How AWS and Public Cloud are Re-defining the Call Center Industry
In an industry otherwise less known for its innovation, the call center industry is currently in the midst of a technological revolution driven largely by the introduction of cloud and the continued efforts of Amazon Web Services (AWS). Deeply rooted in proprietary and on-premise solutions, call center businesses previously differentiated themselves on the merits of their own internally built systems and IT teams. Expensive and complex, cost of entry was high but market share otherwise protected and reserved for those who could afford it (notably big businesses and enterprises) providing a competitive advantage against those who could not. Fast-forward to today, however, and the landscape has drastically reversed due to the inherent flexibility, reliability, affordability, and security cloud vendors (like AWS) provide – so much so, large enterprises are increasingly lagging rather than dictating terms to small rivals.
The benefits of AWS and Public Cloud
As an alternative to the expensive, and often punishing, licensing of enterprise-grade software, AWS allows startups and small businesses to offer commercial grade products using highly scalable and flexible software solutions without major initial investment. At one-tenth the expense of comparable software and with ‘pay only for what you use’ pricing, companies large and small can optimize the value of their solutions while enjoying the added flexibility cloud provides. As it relates specifically to the call center industry, the need to remain nimble in today’s evolving and multichannel environment favors those platforms which can quickly mirror changes in consumer behavior and communication preferences. Unlike premise-based solutions, cloud contact center solutions hosted on AWS provide the freedom to adaptor adapt to the latest technologies (CRM, WFM, WFO, SM, etc.) with ease to quickly meet customer expectations without heavy involvement internally.

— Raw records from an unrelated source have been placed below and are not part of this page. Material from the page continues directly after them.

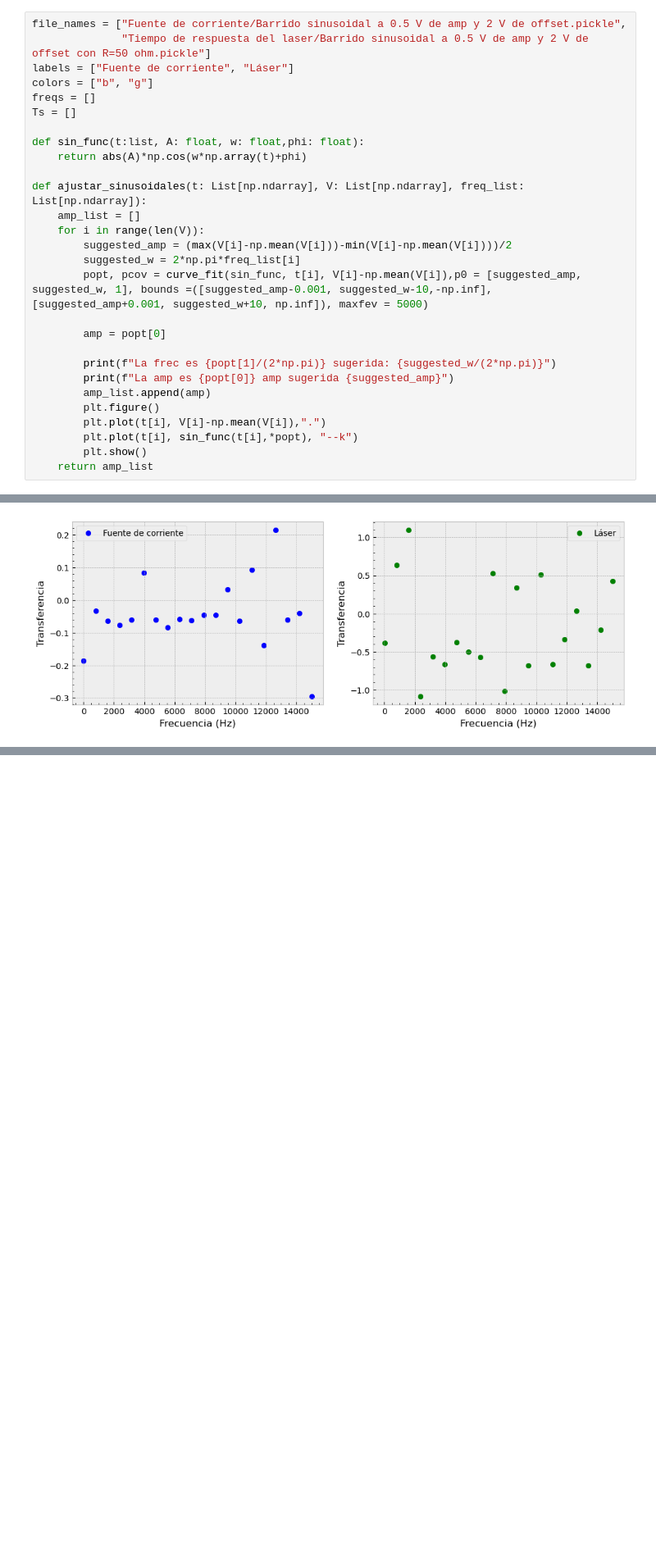
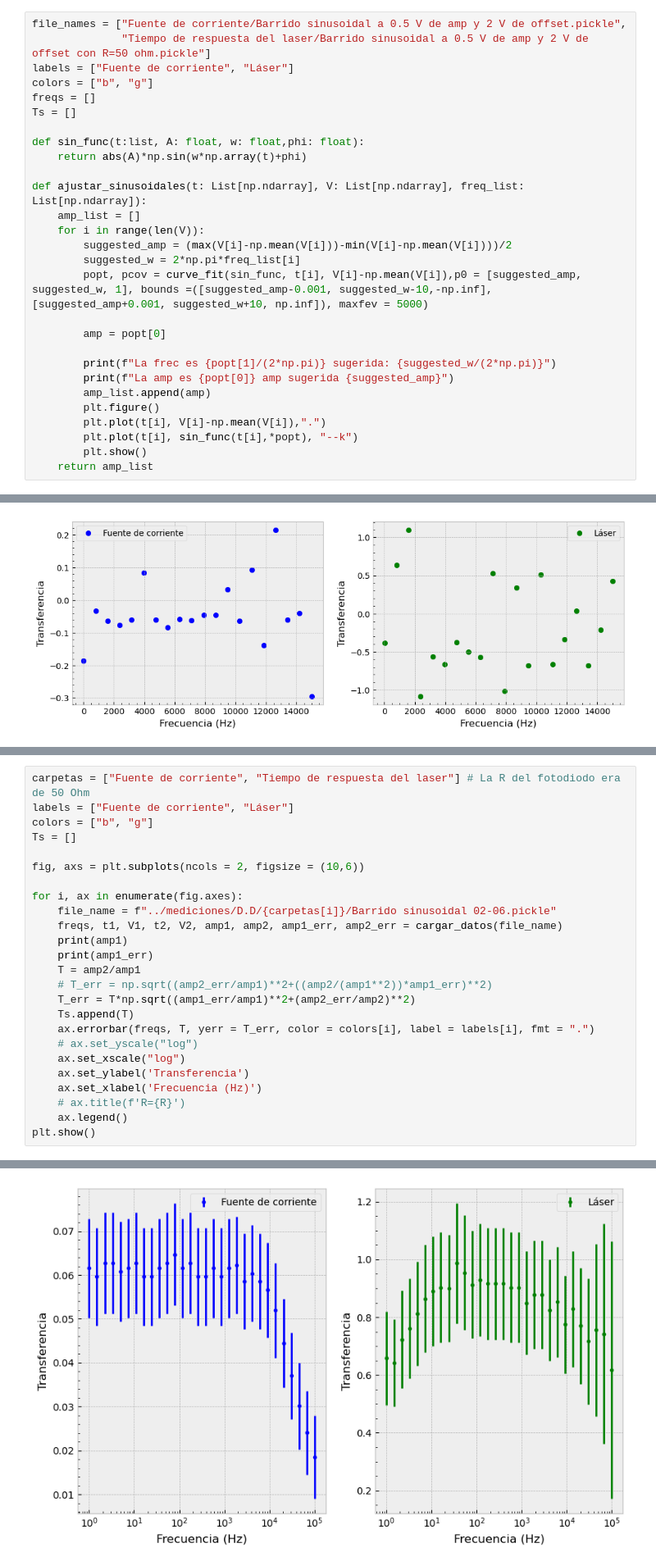
Before and after one commit to DelManuel/Magnetometro-optico, a Jupyter notebook: códigos/analisis_barrido_frecuencia.ipynb, the cells around one changed output, grey strips where cells are left out. Shown at 82% size. Drawn from its saved outputs; the diff is of its cells as text; blank space fills up the shorter version.

```diff
--- a/códigos/analisis_barrido_frecuencia.ipynb
+++ b/códigos/analisis_barrido_frecuencia.ipynb
@@ -36,7 +49,7 @@ freqs = []
 Ts = []
 
 def sin_func(t:list, A: float, w: float,phi: float):
-    return abs(A)*np.cos(w*np.array(t)+phi)
+    return abs(A)*np.sin(w*np.array(t)+phi)
 
 def ajustar_sinusoidales(t: List[np.ndarray], V: List[np.ndarray], freq_list: List[np.ndarray]):
     amp_list = []
@@ -106,0 +102,26 @@ plt.show()
+# %%
+carpetas = ["Fuente de corriente", "Tiempo de respuesta del laser"] # La R del fotodiodo era de 50 Ohm
+labels = ["Fuente de corriente", "Láser"]
+colors = ["b", "g"]
+Ts = []
+
+fig, axs = plt.subplots(ncols = 2, figsize = (10,6))
+
+for i, ax in enumerate(fig.axes):
+    file_name = f"../mediciones/D.D/{carpetas[i]}/Barrido sinusoidal 02-06.pickle"
+    freqs, t1, V1, t2, V2, amp1, amp2, amp1_err, amp2_err = cargar_datos(file_name)
+    print(amp1)
+    print(amp1_err)
+    T = amp2/amp1
+    # T_err = np.sqrt((amp2_err/amp1)**2+((amp2/(amp1**2))*amp1_err)**2)
+    T_err = T*np.sqrt((amp1_err/amp1)**2+(amp2_err/amp2)**2)
+    Ts.append(T)
+    ax.errorbar(freqs, T, yerr = T_err, color = colors[i], label = labels[i], fmt = ".")
+    # ax.set_yscale("log")
+    ax.set_xscale("log")
+    ax.set_ylabel('Transferencia')
+    ax.set_xlabel('Frecuencia (Hz)')
+    # ax.title(f'R={R}')
+    ax.legend()
+plt.show()
+# %% [output]
@@ -106,0 +144 @@ plt.show()
+[figure, added]
```
Also changed, not shown: parts of 6 cells of this notebook, 4 other files.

With the recent release of AWS’ Aurora, cloud-based services are now equally, if not more, reliable than their on-premise counterparts. With automatic features of replication and backup, data redundancy is assured. In fact, Aurora has the ability to automatically replicate a database to six copies, spread across three Availability Zones, while allowing for configuration of additional replicates for any reporting feed, etc. – far better than most traditional systems and a key matter of interest for an industry whose success is contingent on keeping the channels of communication open. And while many still argue tried-and-true is better than new-and-fancy, a recent study by Aberdeen already supports the notion that cloud is more reliable with cloud call centers experiencing less downtime (2.4hrs vs. 3.7hrs per year) as compared to on-premise platforms. Why? It's simple -- AWS and cloud have simply reached a point where the current infrastructure, investment, and innovation have exceeded what has otherwise been driven by individual and competing enterprises.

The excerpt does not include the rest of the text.